Work instruction:
Where does the string "TextView" occur in the records? Copy each line that holds it.

Version difference data:
=======

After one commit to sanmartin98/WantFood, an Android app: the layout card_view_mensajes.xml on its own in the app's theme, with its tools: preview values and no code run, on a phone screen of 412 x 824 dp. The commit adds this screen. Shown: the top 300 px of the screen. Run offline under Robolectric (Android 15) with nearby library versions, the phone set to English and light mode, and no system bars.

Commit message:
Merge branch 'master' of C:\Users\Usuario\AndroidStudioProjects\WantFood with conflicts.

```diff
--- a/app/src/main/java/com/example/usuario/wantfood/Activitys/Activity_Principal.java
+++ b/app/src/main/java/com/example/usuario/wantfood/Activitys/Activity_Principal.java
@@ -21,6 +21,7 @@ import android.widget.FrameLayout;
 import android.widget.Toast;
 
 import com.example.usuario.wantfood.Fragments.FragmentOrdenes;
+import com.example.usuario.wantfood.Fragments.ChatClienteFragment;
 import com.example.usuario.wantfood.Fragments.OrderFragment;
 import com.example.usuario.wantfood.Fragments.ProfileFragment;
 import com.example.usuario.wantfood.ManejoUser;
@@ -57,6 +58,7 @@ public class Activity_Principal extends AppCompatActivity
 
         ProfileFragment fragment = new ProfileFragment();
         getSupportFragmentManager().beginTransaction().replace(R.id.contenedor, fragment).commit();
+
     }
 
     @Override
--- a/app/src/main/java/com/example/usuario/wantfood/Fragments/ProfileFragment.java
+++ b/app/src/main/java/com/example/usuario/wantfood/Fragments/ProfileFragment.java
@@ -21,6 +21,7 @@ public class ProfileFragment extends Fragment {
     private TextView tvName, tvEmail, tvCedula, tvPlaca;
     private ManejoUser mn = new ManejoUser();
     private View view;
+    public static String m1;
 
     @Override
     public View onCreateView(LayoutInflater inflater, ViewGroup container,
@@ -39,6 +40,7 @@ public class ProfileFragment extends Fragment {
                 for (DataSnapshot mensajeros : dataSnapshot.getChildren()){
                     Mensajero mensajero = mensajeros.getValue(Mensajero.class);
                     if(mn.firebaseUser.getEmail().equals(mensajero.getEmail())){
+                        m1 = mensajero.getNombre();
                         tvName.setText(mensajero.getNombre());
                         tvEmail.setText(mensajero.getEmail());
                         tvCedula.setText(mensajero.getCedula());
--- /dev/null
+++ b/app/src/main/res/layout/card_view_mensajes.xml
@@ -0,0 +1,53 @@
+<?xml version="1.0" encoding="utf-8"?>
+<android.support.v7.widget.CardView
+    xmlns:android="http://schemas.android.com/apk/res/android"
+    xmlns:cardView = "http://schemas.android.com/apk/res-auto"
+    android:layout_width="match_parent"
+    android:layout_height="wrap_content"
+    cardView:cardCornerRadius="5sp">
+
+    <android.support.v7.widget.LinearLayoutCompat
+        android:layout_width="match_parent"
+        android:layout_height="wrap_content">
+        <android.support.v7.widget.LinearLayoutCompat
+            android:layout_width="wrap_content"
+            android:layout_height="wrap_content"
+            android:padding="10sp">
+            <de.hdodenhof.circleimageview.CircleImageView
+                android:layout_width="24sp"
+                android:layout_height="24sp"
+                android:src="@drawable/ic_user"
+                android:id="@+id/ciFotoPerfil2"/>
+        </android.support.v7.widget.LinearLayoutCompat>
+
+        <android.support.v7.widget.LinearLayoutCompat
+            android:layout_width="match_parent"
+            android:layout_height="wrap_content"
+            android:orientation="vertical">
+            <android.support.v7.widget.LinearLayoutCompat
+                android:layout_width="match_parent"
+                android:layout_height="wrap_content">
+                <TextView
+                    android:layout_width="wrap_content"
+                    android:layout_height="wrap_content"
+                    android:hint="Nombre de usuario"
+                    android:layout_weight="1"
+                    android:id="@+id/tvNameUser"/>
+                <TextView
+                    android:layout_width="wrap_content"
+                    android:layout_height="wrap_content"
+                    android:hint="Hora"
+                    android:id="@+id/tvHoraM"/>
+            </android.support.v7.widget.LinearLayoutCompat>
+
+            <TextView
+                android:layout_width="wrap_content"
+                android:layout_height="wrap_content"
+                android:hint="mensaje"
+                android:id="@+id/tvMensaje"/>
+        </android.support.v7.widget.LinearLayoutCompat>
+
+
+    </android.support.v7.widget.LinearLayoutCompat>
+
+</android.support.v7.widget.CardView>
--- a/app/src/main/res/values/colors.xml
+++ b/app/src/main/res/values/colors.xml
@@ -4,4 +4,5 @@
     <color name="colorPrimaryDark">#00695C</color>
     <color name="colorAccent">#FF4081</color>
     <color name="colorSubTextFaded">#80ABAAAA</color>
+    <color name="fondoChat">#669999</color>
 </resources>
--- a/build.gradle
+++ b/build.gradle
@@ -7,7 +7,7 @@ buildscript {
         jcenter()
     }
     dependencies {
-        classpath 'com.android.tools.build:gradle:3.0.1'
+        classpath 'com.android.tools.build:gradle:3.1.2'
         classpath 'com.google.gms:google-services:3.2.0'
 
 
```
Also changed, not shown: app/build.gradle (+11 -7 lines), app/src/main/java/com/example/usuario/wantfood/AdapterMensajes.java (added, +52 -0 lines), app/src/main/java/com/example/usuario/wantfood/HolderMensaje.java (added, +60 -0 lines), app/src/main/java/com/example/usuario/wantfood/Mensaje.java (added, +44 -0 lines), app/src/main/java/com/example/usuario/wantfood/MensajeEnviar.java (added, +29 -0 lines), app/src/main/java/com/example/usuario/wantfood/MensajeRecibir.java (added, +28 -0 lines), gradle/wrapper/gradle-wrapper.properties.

=======

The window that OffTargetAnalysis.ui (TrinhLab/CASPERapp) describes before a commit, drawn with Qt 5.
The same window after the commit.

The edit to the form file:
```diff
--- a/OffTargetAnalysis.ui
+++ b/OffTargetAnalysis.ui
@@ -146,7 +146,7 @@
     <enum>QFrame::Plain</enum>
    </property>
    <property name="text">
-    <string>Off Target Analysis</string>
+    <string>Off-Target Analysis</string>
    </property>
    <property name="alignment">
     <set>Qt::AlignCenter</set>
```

=======

Response area:
     private TextView tvName, tvEmail, tvCedula, tvPlaca;
+                <TextView
+                <TextView
+            <TextView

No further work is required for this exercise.